*PROBLEM DETAILS*
I need the records below restated word for word, without their pictures.

━━━━━ INFORMATION SHOWN

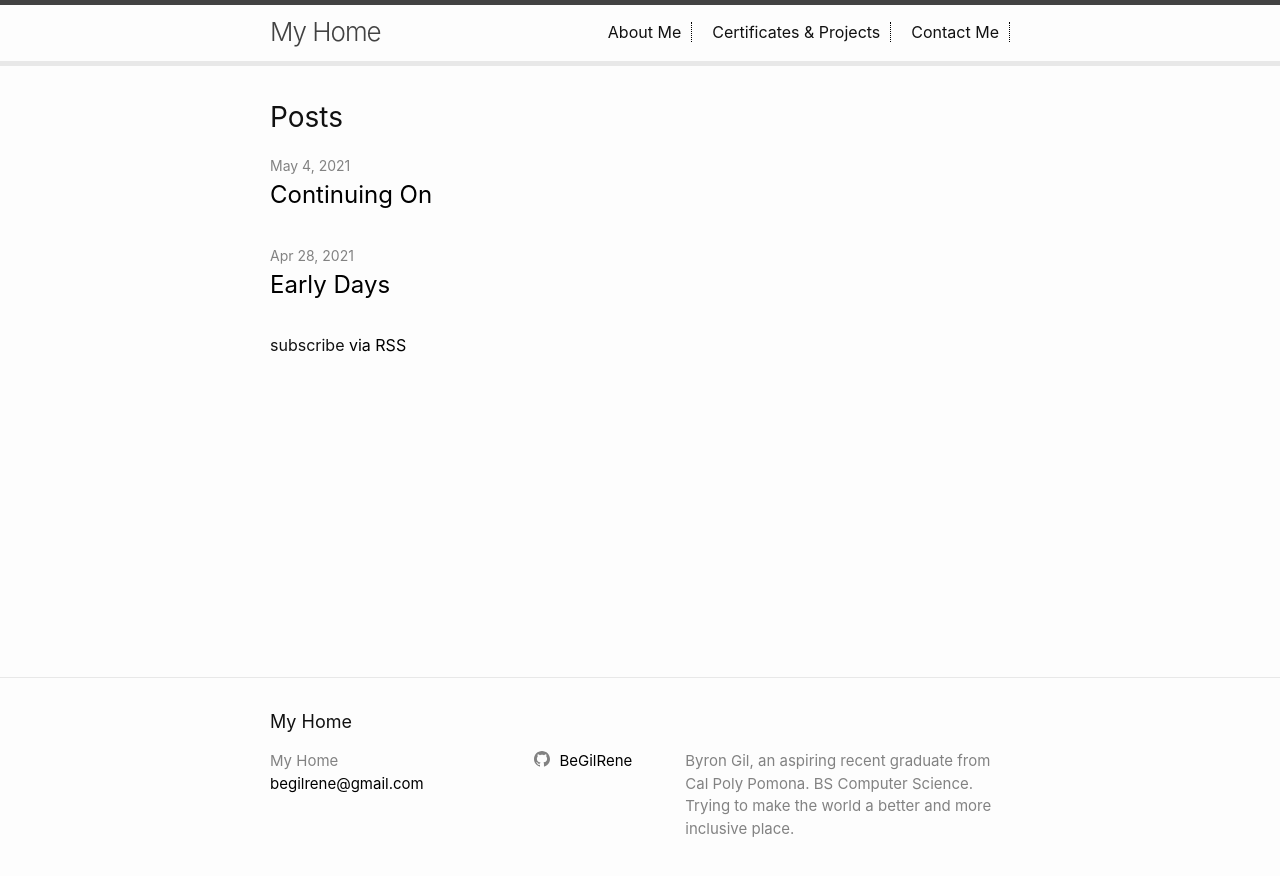
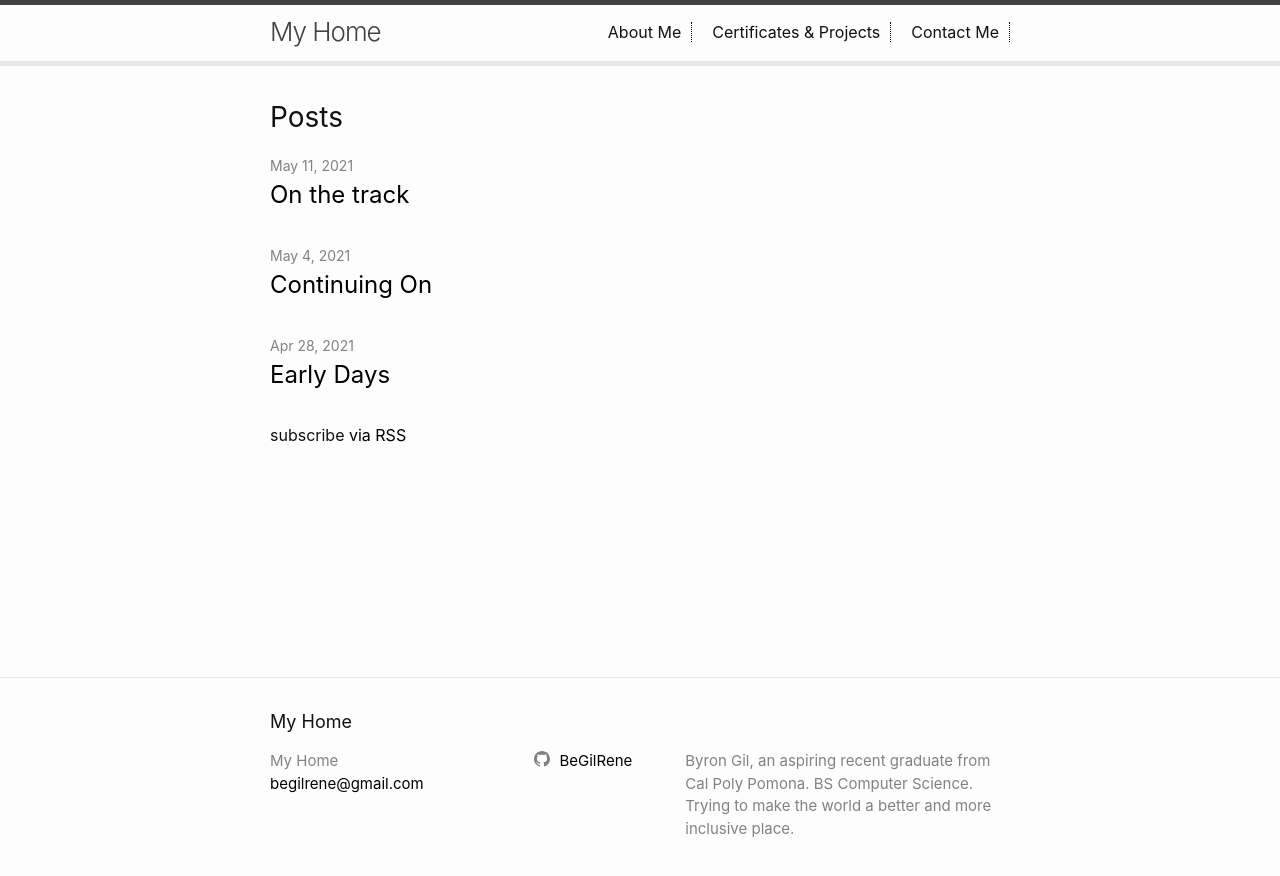
Before and after one commit to begilrene/begilrene.github.io, a Jekyll site: the page built from docs/index.markdown, in a window 1280 px wide. Shown: the top 876 px of the page. Built offline with Jekyll 4.4.1, drawn with Linux system fonts in a browser that asks for light colours; nearby versions of some CDN libraries; comment, search, counter and statistics services are not loaded; a file with an impossible date is left out.

Commit message:
Fixing date

```diff
--- a/docs/_includes/utterances.html
+++ b/docs/_includes/utterances.html
@@ -5,3 +5,4 @@
         crossorigin="anonymous"
         async>
 </script>
+<noscript>Please enable JavaScript to view the <a href="https://disqus.com/?ref_noscript">comments powered by utterances.</a></noscript>
--- a/docs/_posts/2021-05-11-On the track.md
+++ b/docs/_posts/2021-05-11-On the track.md
@@ -2,7 +2,7 @@
 layout: post
 title: "On the track"
 comments: true
-date: 2021-05-011 01:58:00 -8000
+date: 2021-05-11 01:58:00 -8000
 categories: blog
 ---
 
```
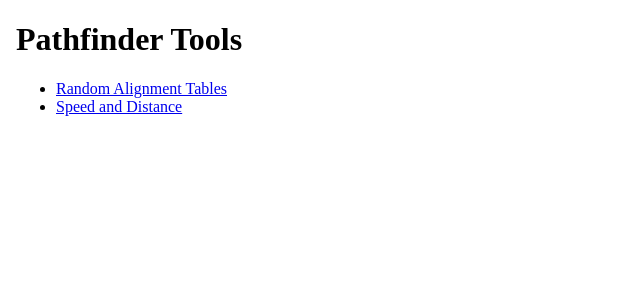
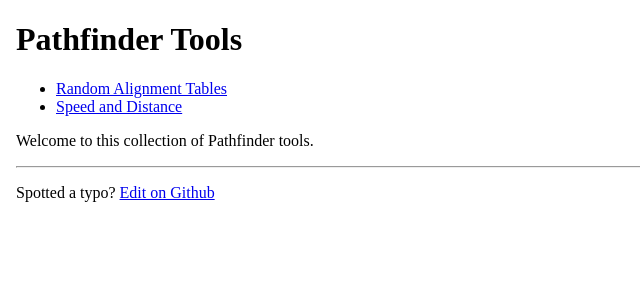
Before and after one commit to LL782/pathfinder-tools, a Next.js app: page / in a window 1280 px wide. Shown: the top 300 px of the page, without its empty margins (0-640 px from the left). Built offline with nearby package versions, Linux system fonts and the light colour scheme.

Commit message:
Add link to edit typos on GitHub

```diff
--- a/Layout/Header.tsx
+++ b/Layout/Header.tsx
@@ -2,7 +2,7 @@
 import Link from "next/link";
 import { useRouter } from "next/router";
 
-import { pageLinks } from "../pageLinks";
+import { pageLinks } from "../WebsiteMeta/pageLinks";
 
 export const Header = () => {
   const currentPath = useRouter().asPath;
--- a/Layout/Home.tsx
+++ b/Layout/Home.tsx
@@ -1,7 +1,8 @@
 import React from "react";
 import Link from "next/link";
 
-import { pageLinks } from "../pageLinks";
+import { InviteToEditOnGitHub } from "../WebsiteMeta/InviteToEditOnGithub";
+import { pageLinks } from "../WebsiteMeta/pageLinks";
 
 export const Home = () => (
   <>
@@ -16,6 +17,8 @@
           </li>
         ))}
       </ul>
+      <p>Welcome to this collection of Pathfinder tools.</p>
     </main>
+    <InviteToEditOnGitHub />
   </>
 );
--- a/Layout/Main.tsx
+++ b/Layout/Main.tsx
@@ -1,10 +1,12 @@
 import React from "react";
 
 import { Header } from "./Header";
+import { InviteToEditOnGitHub } from "../WebsiteMeta/InviteToEditOnGithub";
 
 export const Main = ({ children }) => (
   <>
     <Header />
     <main>{children}</main>
+    <InviteToEditOnGitHub />
   </>
 );
--- /dev/null
+++ b/WebsiteMeta/InviteToEditOnGithub.tsx
@@ -0,0 +1,21 @@
+import { useRouter } from "next/router";
+import React from "react";
+
+export const InviteToEditOnGitHub = () => {
+  const path = useRouter().asPath;
+  const slug = path === "/" ? "index.tsx" : `${path}.tsx`;
+
+  return (
+    <section>
+      <hr />
+      <p>
+        Spotted a typo?{" "}
+        <a
+          href={`https://github.com/LL782/pathfinder-tools/blob/master/pages/${slug}`}
+        >
+          Edit on Github
+        </a>
+      </p>
+    </section>
+  );
+};
```
Also changed, not shown: WebsiteMeta/pageLinks.ts (renamed from pageLinks.ts).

━━━━━━━━━━

*RESULT OF THE TASK*
Before and after one commit to begilrene/begilrene.github.io, a Jekyll site: the page built from docs/index.markdown, in a window 1280 px wide. Shown: the top 876 px of the page. Built offline with Jekyll 4.4.1, drawn with Linux system fonts in a browser that asks for light colours; nearby versions of some CDN libraries; comment, search, counter and statistics services are not loaded; a file with an impossible date is left out.

Commit message:
Fixing date

```diff
--- a/docs/_includes/utterances.html
+++ b/docs/_includes/utterances.html
@@ -5,3 +5,4 @@
         crossorigin="anonymous"
         async>
 </script>
+<noscript>Please enable JavaScript to view the <a href="https://disqus.com/?ref_noscript">comments powered by utterances.</a></noscript>
--- a/docs/_posts/2021-05-11-On the track.md
+++ b/docs/_posts/2021-05-11-On the track.md
@@ -2,7 +2,7 @@
 layout: post
 title: "On the track"
 comments: true
-date: 2021-05-011 01:58:00 -8000
+date: 2021-05-11 01:58:00 -8000
 categories: blog
 ---
 
```
Before and after one commit to LL782/pathfinder-tools, a Next.js app: page / in a window 1280 px wide. Shown: the top 300 px of the page, without its empty margins (0-640 px from the left). Built offline with nearby package versions, Linux system fonts and the light colour scheme.

Commit message:
Add link to edit typos on GitHub

```diff
--- a/Layout/Header.tsx
+++ b/Layout/Header.tsx
@@ -2,7 +2,7 @@
 import Link from "next/link";
 import { useRouter } from "next/router";
 
-import { pageLinks } from "../pageLinks";
+import { pageLinks } from "../WebsiteMeta/pageLinks";
 
 export const Header = () => {
   const currentPath = useRouter().asPath;
--- a/Layout/Home.tsx
+++ b/Layout/Home.tsx
@@ -1,7 +1,8 @@
 import React from "react";
 import Link from "next/link";
 
-import { pageLinks } from "../pageLinks";
+import { InviteToEditOnGitHub } from "../WebsiteMeta/InviteToEditOnGithub";
+import { pageLinks } from "../WebsiteMeta/pageLinks";
 
 export const Home = () => (
   <>
@@ -16,6 +17,8 @@
           </li>
         ))}
       </ul>
+      <p>Welcome to this collection of Pathfinder tools.</p>
     </main>
+    <InviteToEditOnGitHub />
   </>
 );
--- a/Layout/Main.tsx
+++ b/Layout/Main.tsx
@@ -1,10 +1,12 @@
 import React from "react";
 
 import { Header } from "./Header";
+import { InviteToEditOnGitHub } from "../WebsiteMeta/InviteToEditOnGithub";
 
 export const Main = ({ children }) => (
   <>
     <Header />
     <main>{children}</main>
+    <InviteToEditOnGitHub />
   </>
 );
--- /dev/null
+++ b/WebsiteMeta/InviteToEditOnGithub.tsx
@@ -0,0 +1,21 @@
+import { useRouter } from "next/router";
+import React from "react";
+
+export const InviteToEditOnGitHub = () => {
+  const path = useRouter().asPath;
+  const slug = path === "/" ? "index.tsx" : `${path}.tsx`;
+
+  return (
+    <section>
+      <hr />
+      <p>
+        Spotted a typo?{" "}
+        <a
+          href={`https://github.com/LL782/pathfinder-tools/blob/master/pages/${slug}`}
+        >
+          Edit on Github
+        </a>
+      </p>
+    </section>
+  );
+};
```
Also changed, not shown: WebsiteMeta/pageLinks.ts (renamed from pageLinks.ts).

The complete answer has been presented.